This community-based participatory research study explores African American youth and adult perspectives on sex education and its impact on HIV/AIDS in their rural North Carolina communities. Despite potential bias, both youth and adult participants consistently point to abstinence-until-marriage sex education policies as barriers to youth sexual health and HIV prevention in their communities. Some participants believe the shift from comprehensive sex education to abstinence-until-marriage policy in public schools contributes to increased incidence of HIV/AIDS. The study identifies political opposition, teachersÕ fears of inadvertently violating sex education policies, parents withholding consent for sex education, lack of comprehensive sex education advocacy efforts by local residents, and fiscal concerns as key barriers to implementing a comprehensive sex education policy in public schools.

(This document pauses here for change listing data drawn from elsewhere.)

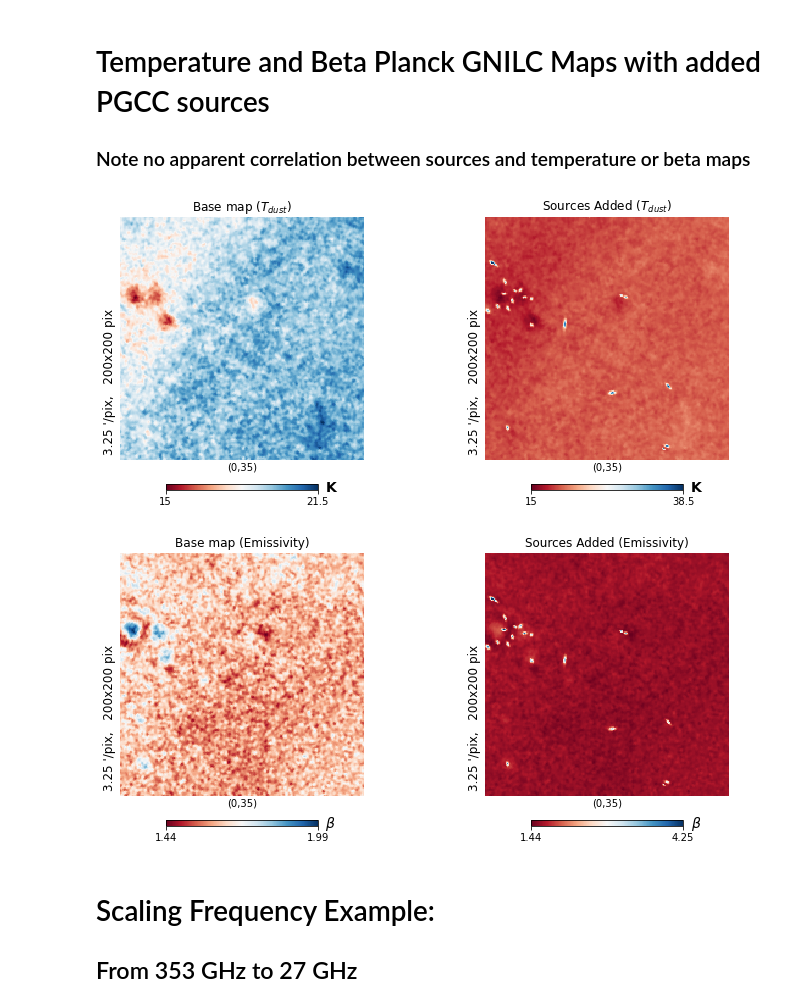
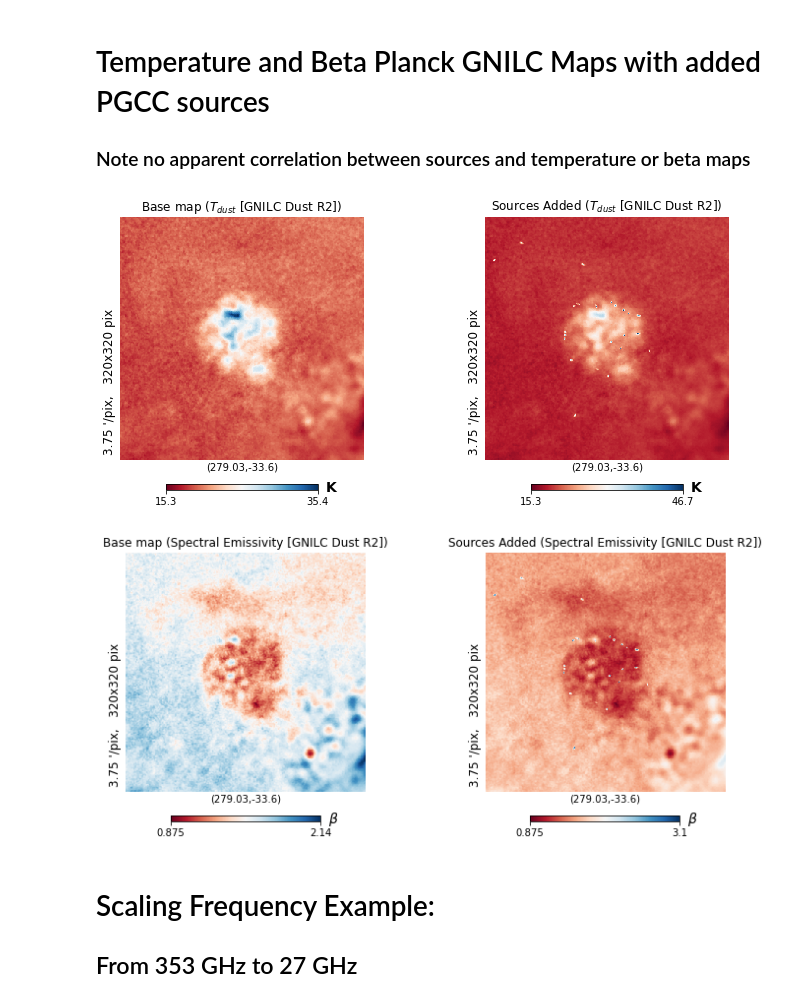
Before and after one commit to justinc97/SO_Galactic_Cold_Clumps, a Jupyter notebook: Test_Notebook.ipynb, the cells around one changed output. Drawn from its saved outputs; the diff is of its cells as text; code cells hidden in the pictures.

```diff
--- a/Test_Notebook.ipynb
+++ b/Test_Notebook.ipynb
@@ -55,20 +46,6 @@ galccmap_857 = base_map.cold_clumps_flux(freq_out = 857, store_maps = False, out
 # Generate Galactic Cold Clump maps of Temperature and Spectral Emissivity
 galccmap_temp = base_map.cold_clumps_spectral(maptype = 'temp', store_maps = False)
 galccmap_beta = base_map.cold_clumps_spectral(maptype = 'beta', store_maps = False)
-# %%
-Beam = False
-
-# Choose if wanting to smooth GCC maps by Planck Beams
-if Beam == True:
-    "All Planck and IRIS maps have been convolved to 5' FWHM before performing source detection and extraction"
-
-    # Smooth Galactic Cold Clump maps by Planck beams
-    galccmap_353 = hp.smoothing(galccmap_353, fwhm = (5 * u.arcmin).to_value(u.rad))
-    galccmap_545 = hp.smoothing(galccmap_545, fwhm = (5 * u.arcmin).to_value(u.rad))
-    galccmap_857 = hp.smoothing(galccmap_857, fwhm = (5 * u.arcmin).to_value(u.rad))
-
-    galccmap_temp = hp.smoothing(galccmap_temp, fwhm = (5 * u.arcmin).to_value(u.rad))
-    galccmap_beta = hp.smoothing(galccmap_beta, fwhm = (5 * u.arcmin).to_value(u.rad))
 # %%
 # Add Galactic Cold Clump Maps to Planck GNILC frequency, temperature and beta maps
 combined_gnilcmap_353 = gnilc_map_353.copy()
@@ -87,27 +64,22 @@ combined_gnilcmap_beta += galccmap_beta
 ## Note the essentially 1-1 correlation between sources in the GNILC maps with the sources from PGCC catalogue generated maps
 ### Also note a difference in brightness, unsure still as to the cause of this
 # %%
-rot = [0, 35]
-reso = 3.25
-xsize = ysize = 200
-
-if Beam == True:
-    beam = " with beam smoothing"
-else:
-    beam = ""
+rot = [279.03, -33.6]
+reso = 3.75
+xsize = ysize = 320
 
 plot_compare(gnilc_map_353, combined_gnilcmap_353,
-             maptype = "Freq: 353 GHz", rot = rot,
+             maptype = "I [353 GHz - GNILC Dust R2]", rot = rot,
              reso = reso, xsize = xsize,
              ysize = ysize, unit = "MJy/sr")
 
 plot_compare(gnilc_map_545, combined_gnilcmap_545,
-             maptype = "Freq: 545 GHz", rot = rot,
+             maptype = "I [545 GHz - GNILC Dust R2]", rot = rot,
              reso = reso, xsize = xsize,
              ysize = ysize, unit = "MJy/sr")
 
 plot_compare(gnilc_map_857, combined_gnilcmap_857,
-             maptype = "Freq: 857 GHz", rot = rot,
+             maptype = "I [857 GHz - GNILC Dust R2]", rot = rot,
              reso = reso, xsize = xsize,
              ysize = ysize, unit = "MJy/sr")
 # %% [output]
@@ -119,17 +91,17 @@ plot_compare(gnilc_map_857, combined_gnilcmap_857,
 ### Note no apparent correlation between sources and temperature or beta maps
 # %%
 plot_compare(gnilc_dust_Td_nside2048, combined_gnilcmap_temp,
-             maptype = "$T_{dust}$", rot = rot,
+             maptype = "$T_{dust}$ [GNILC Dust R2]", rot = rot,
              reso = reso, xsize = xsize,
              ysize = ysize, unit = "K")
 
 plot_compare(gnilc_dust_Bd_nside2048, combined_gnilcmap_beta,
-             maptype = "Emissivity", rot = rot,
+             maptype = "Spectral Emissivity [GNILC Dust R2]", rot = rot,
              reso = reso, xsize = xsize,
              ysize = ysize, unit = "$\\beta$")
 # %% [output]
-[figure, old version]
+[figure, new version]
-[figure, old version]
+[figure, new version]
 # %% [markdown]
 # Scaling Frequency Example:
 ## From 353 GHz to 27 GHz
```
Also changed, not shown: parts of 5 cells of this notebook, 1 other file.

While the results may not be generalizable, this study adds to the literature supporting public schools as a critical point of intervention for HIV prevention, especially for southern rural communities in the United States.
The Center for HIV Law and Policy challenges barriers to the rights and health of people affected by HIV through legal advocacy, high-impact policy initiatives, and creation of cross-issue partnerships, networks, and resources. We support movement building that amplifies the power of individuals and communities to mobilize for change that is rooted in racial, gender, and economic justice.